Selected Economics Project (III) Program-specific research – Cost estimation Indirect cost NBCCEDP & NCRCCP survey among Program participants (Ekwueme et al., 2008) Resource Allocation Tool (RAT) Given a specific budget, the RAT can identify the most efficient way to allocate the funding among the grantees To determine the minimum and maximum number of NBCCEDP-eligible women that can be screened given the available resources (e.g., program budget) To determine the amount of resources required to screen 25%, 50%, 75%, or 100% of eligible women
Selected Economics Project (IV) Program-specific research – Effectiveness evaluation % of eligible population screened (Tangka et al., 2006, 2010) – 14% for breast cancer – 10% for cervical cancer Life years saved by NBCCEDP compared with no program (Ekwueme et al., 2010) – Policy analysis Impact evaluation of National programs (Howard et al., 2010; NCRCCP surveys) Potential impact of Health Reform on NBCCEDP
Future Economics Project Program-specific research – Cost estimation – Effectiveness evaluation (e.g. eliminating health disparities) – Comparative-Effectiveness evaluation – Returns of investment – Other National policy initiatives

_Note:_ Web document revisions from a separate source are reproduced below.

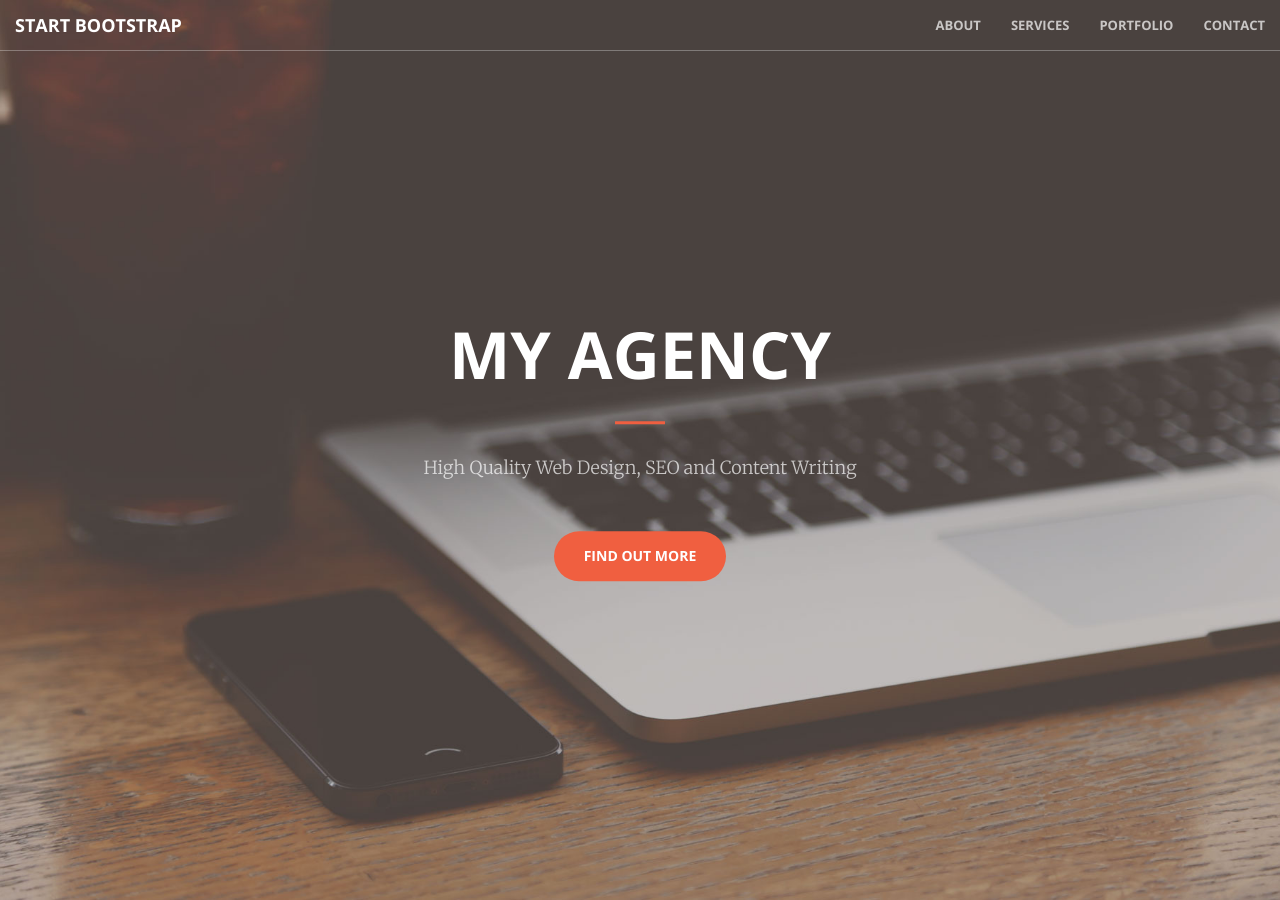
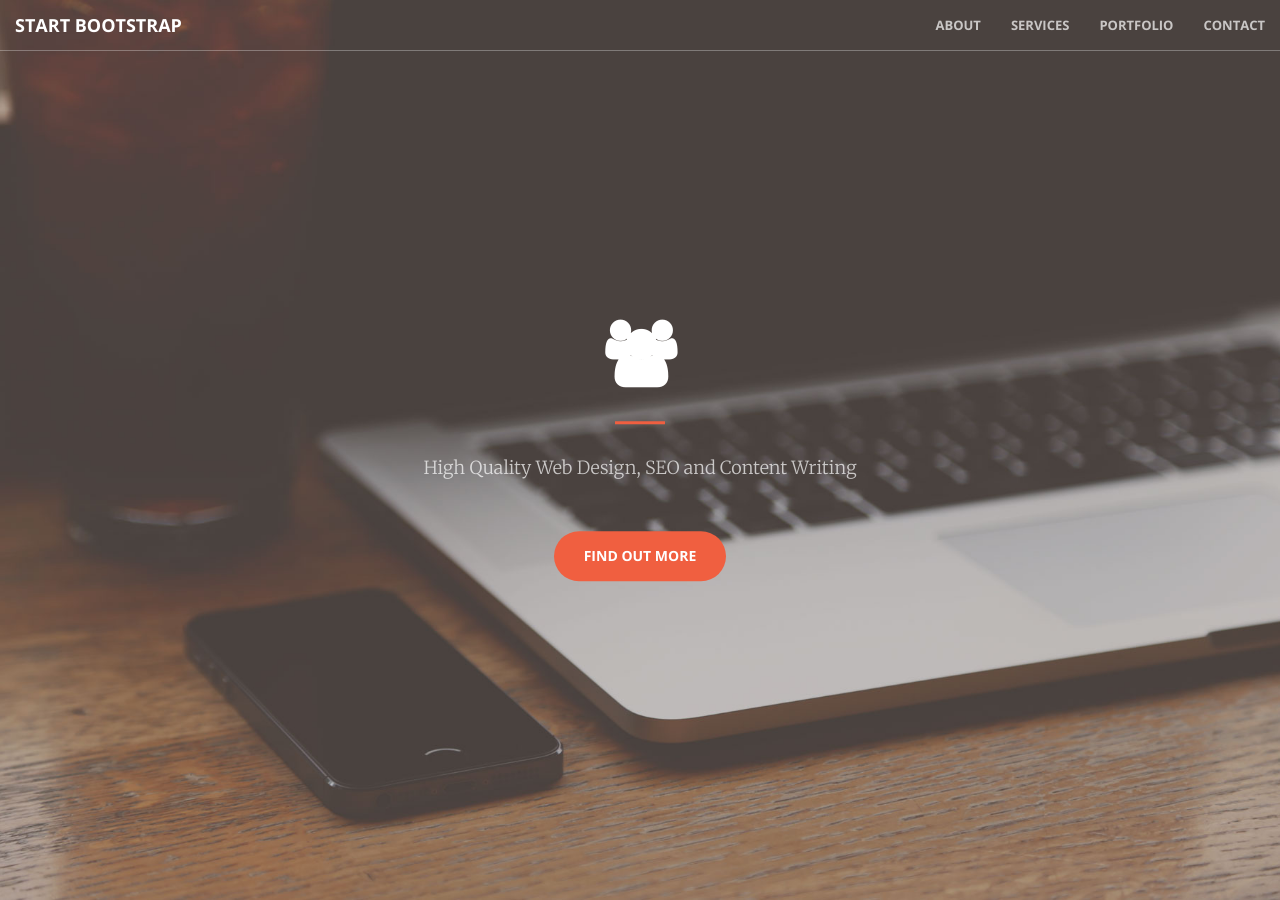
Before and after one commit to jmak35/sample, a Jekyll site: the page built from index.html, in a window 1280 px wide and 900 px high. Built offline with Jekyll 4.4.1, drawn with Linux system fonts in a browser that asks for light colours.

Commit message:
Minor fontawesome addition

```diff
--- a/css/creative.css
+++ b/css/creative.css
@@ -474,3 +474,7 @@ img::-moz-selection {
 body {
     webkit-tap-highlight-color: #222;
 }
+
+.title {
+    font-family: Fontawesome;
+}
--- a/index.html
+++ b/index.html
@@ -6,7 +6,7 @@ title: Home Page
 <header>
   <div class="header-content">
     <div class="header-content-inner">
-      <h1 class="editable">My Agency</h1>
+      <h1 class="editable title">&#xf0c0;</h1>
       <hr />
       <p class="editable">High Quality Web Design, SEO and Content Writing</p>
       <a href="#about" class="btn btn-primary btn-xl page-scroll">Find Out More</a>
```
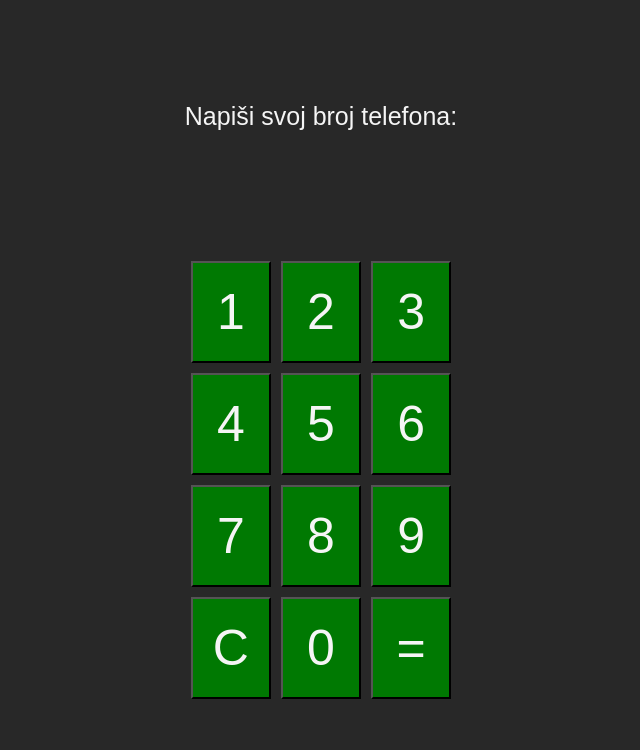
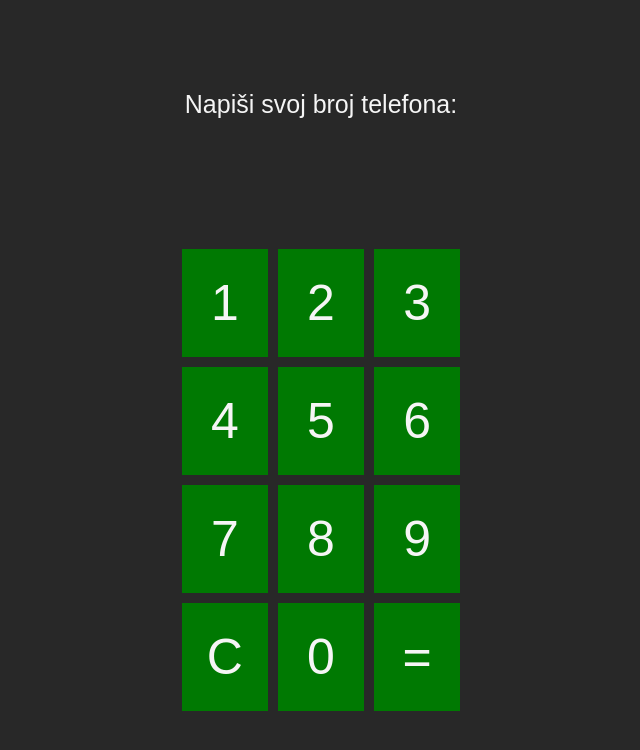
Before and after one commit to Nevergonnagiv/broj-telefon, a plain HTML site: page index.html in a window 1280 px wide. Shown: the whole page, without its empty margins (319-959 px from the left). Drawn offline with Linux system fonts and the light colour scheme.

Commit message:
Update index.html

```diff
--- a/index.html
+++ b/index.html
@@ -41,10 +41,12 @@
         margin: 0;
         border: none;
       }
-
+    .numbers button {
+        border: none;
+    }
     .numbers li {
         background-color: #007902;
-        padding: 20px;
+        padding: 25px;
         text-align: center;
         cursor: pointer;
         font-size: 50px;
```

National Center for Chronic Disease Prevention and Health Promotion Division of Cancer Prevention and Control Thanks! Chunyu Li email@example.com NCCDPHP/DCPC/EARB, CDC 4770 Buford Hwy NE, MS: K55 Atlanta, GA 30341 Office: 770.488.4866 Fax: 770.488.4639 The findings and conclusions in this report are those of the authors and do not necessarily represent the official position of the Centers for Disease Control and Prevention.